Here's how you can stay safe and safeguard your wallets.
Cover Image Source: Unsplash|Photo by  Stock Birken
Cover Image Source: Unsplash|Photo by Stock Birken

As the digital world continues to evolve, so do the tricks of cybercriminals seeking to exploit people for financial gain. The latest target of the scammers is tax refunds as it is a great opportunity for them to dupe innocent taxpayers. The scammers leverage the AI tools which makes their schemes formulation and accomplishment easy. With the fresh tax season approaching, there's a looming risk of scammers trying to take refunds that should go to honest taxpayers. The IRS is constantly warning people to stay safe amidst these scams.

Image Source: Unsplash|Photo by Bermix Studio
Image Source: Unsplash|Photo by Bermix Studio

Before the wide availability of the internet to the masses personal information was relatively safe. But now, almost all confidential information can be easily accessed by scammers. These criminals collect details of victims like, pictures, location, bank details, and other personal data. How do they get this? The scammers can retrieve these details online, through legal or illegal databases, or by tricking you through phone calls, emails, or messages. Once they have access to sufficient data they file a fake ITR in your name to get the refunds, if any, and disappear leaving no trails. With the help of AI, scammers can create these fake documents in a short time and use more advanced methods to get around the security measures of the IRS and accounting firms.


The Internal Revenue System (IRS) revealed that in 2023, they received 294138 complaints concerning identity theft and flagged over one million tax returns as fraud cases. Ari Jacoby, founder and CEO of cybersecurity firm Deduce told Axios, "Tax identity fraud is a great crime because so many tax refund dollars are transacted and it's harder to spot suspicious behavior with a once-per-year transaction".

Victims blame the government for not imposing strict laws to protect the public's privacy. IRS is also criticized for not educating their department on the correct usage of AI and not spending enough on learning technology. Instead, there are accusations that they're using money from the Inflation Reduction Act to upgrade their computers and check more closely on big companies that have over $10 billion in assets.
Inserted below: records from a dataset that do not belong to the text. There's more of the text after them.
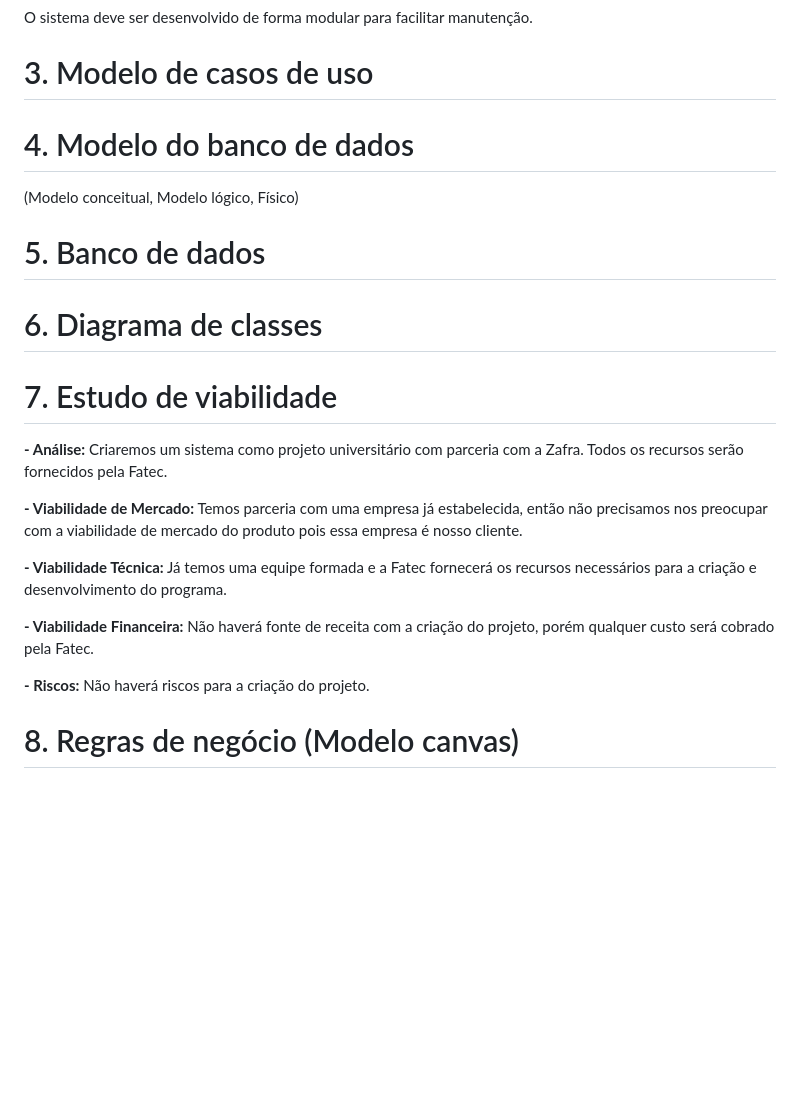
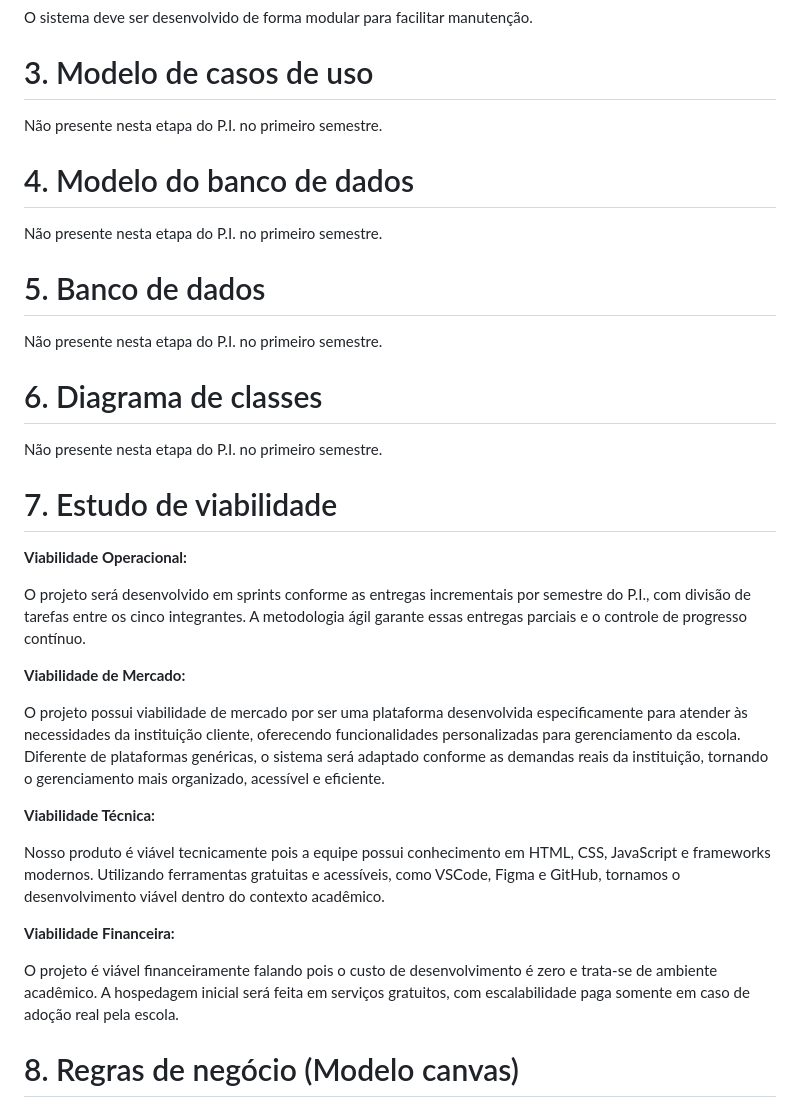
Before and after one commit to leandromello1/equipe-zafra-pi, a Markdown page: README.md, the part around one of its changes. Drawn GitHub-style; blank space fills up the shorter version.

```diff
--- a/README.md
+++ b/README.md
@@ -149,30 +150,33 @@ RNF8 – Desenvolvimento em módulos
 <p>O sistema deve ser desenvolvido de forma modular para facilitar manutenção.</p>
 
 # 3. Modelo de casos de uso
+Não presente nesta etapa do P.I. no primeiro semestre.
 
 # 4. Modelo do banco de dados
-(Modelo conceitual, Modelo lógico, Físico)
+Não presente nesta etapa do P.I. no primeiro semestre.
 
 # 5. Banco de dados
+Não presente nesta etapa do P.I. no primeiro semestre.
 
 # 6. Diagrama de classes
+Não presente nesta etapa do P.I. no primeiro semestre.
 
 # 7. Estudo de viabilidade
+<strong>Viabilidade Operacional: </strong>
 
-<strong>- Análise:</strong>
-Criaremos um sistema como projeto universitário com parceria com a Zafra. Todos os recursos serão fornecidos pela Fatec.
+O projeto será desenvolvido em sprints conforme as entregas incrementais por semestre do P.I., com divisão de tarefas entre os cinco integrantes. A metodologia ágil garante essas entregas parciais e o controle de progresso contínuo.
 
-<strong>- Viabilidade de Mercado:</strong>
-Temos parceria com uma empresa já estabelecida, então não precisamos nos preocupar com a viabilidade de mercado do produto pois essa empresa é nosso cliente.
+<strong>Viabilidade de Mercado: </strong>
 
-<strong>- Viabilidade Técnica:</strong>
-Já temos uma equipe formada e a Fatec fornecerá os recursos necessários para a criação e desenvolvimento do programa.
+O projeto possui viabilidade de mercado por ser uma plataforma desenvolvida especificamente para atender às necessidades da instituição cliente, oferecendo funcionalidades personalizadas para gerenciamento da escola. Diferente de plataformas genéricas, o sistema será adaptado conforme as demandas reais da instituição, tornando o gerenciamento mais organizado, acessível e eficiente.
 
-<strong>- Viabilidade Financeira:</strong>
-Não haverá fonte de receita com a criação do projeto, porém qualquer custo será cobrado pela Fatec.
+<strong>Viabilidade Técnica: </strong>
 
-<strong>- Riscos:</strong>
-Não haverá riscos para a criação do projeto.
+Nosso produto é viável tecnicamente pois a equipe possui conhecimento em HTML, CSS, JavaScript e frameworks modernos. Utilizando ferramentas gratuitas e acessíveis, como VSCode, Figma e GitHub, tornamos o desenvolvimento viável dentro do contexto acadêmico.
+
+<strong>Viabilidade Financeira: </strong>
+
+O projeto é viável financeiramente falando pois o custo de desenvolvimento é zero e trata-se de ambiente acadêmico. A hospedagem inicial será feita em serviços gratuitos, com escalabilidade paga somente em caso de adoção real pela escola.
 
 # 8. Regras de negócio (Modelo canvas)
 
```
Also changed, not shown: other parts of README.md (+37 -26 lines).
On the other hand, the U.S. Treasury leveraged the AI systems to discover the source of $375 million in fake transactions in 2023. These included fake checks, social security payments, and tax refunds, as per Treasury Deputy Secretary, Wally Adeyemo.


With the emergence of the tax refund scam and the tax filings approaching, the IRS is more concerned about making its taxpayers aware. Hence, they have suggested some of the ways that can help dodge these scam calls:

1. Don't wait for the deadline to file your taxes as it creates panic and people get vulnerable to scams.

2. Avail of the option to direct deposit in cases you are eligible for a tax refund.

3. Open an IRS account online to stop scammers from filing returns in your name.

4. If you receive any call, text, or email impersonating it to be from the IRS, don't trust it. The IRS in such cases communicates through official mail IDs.

5. Always call or mail the IRS if you receive any message that you believe is suspicious.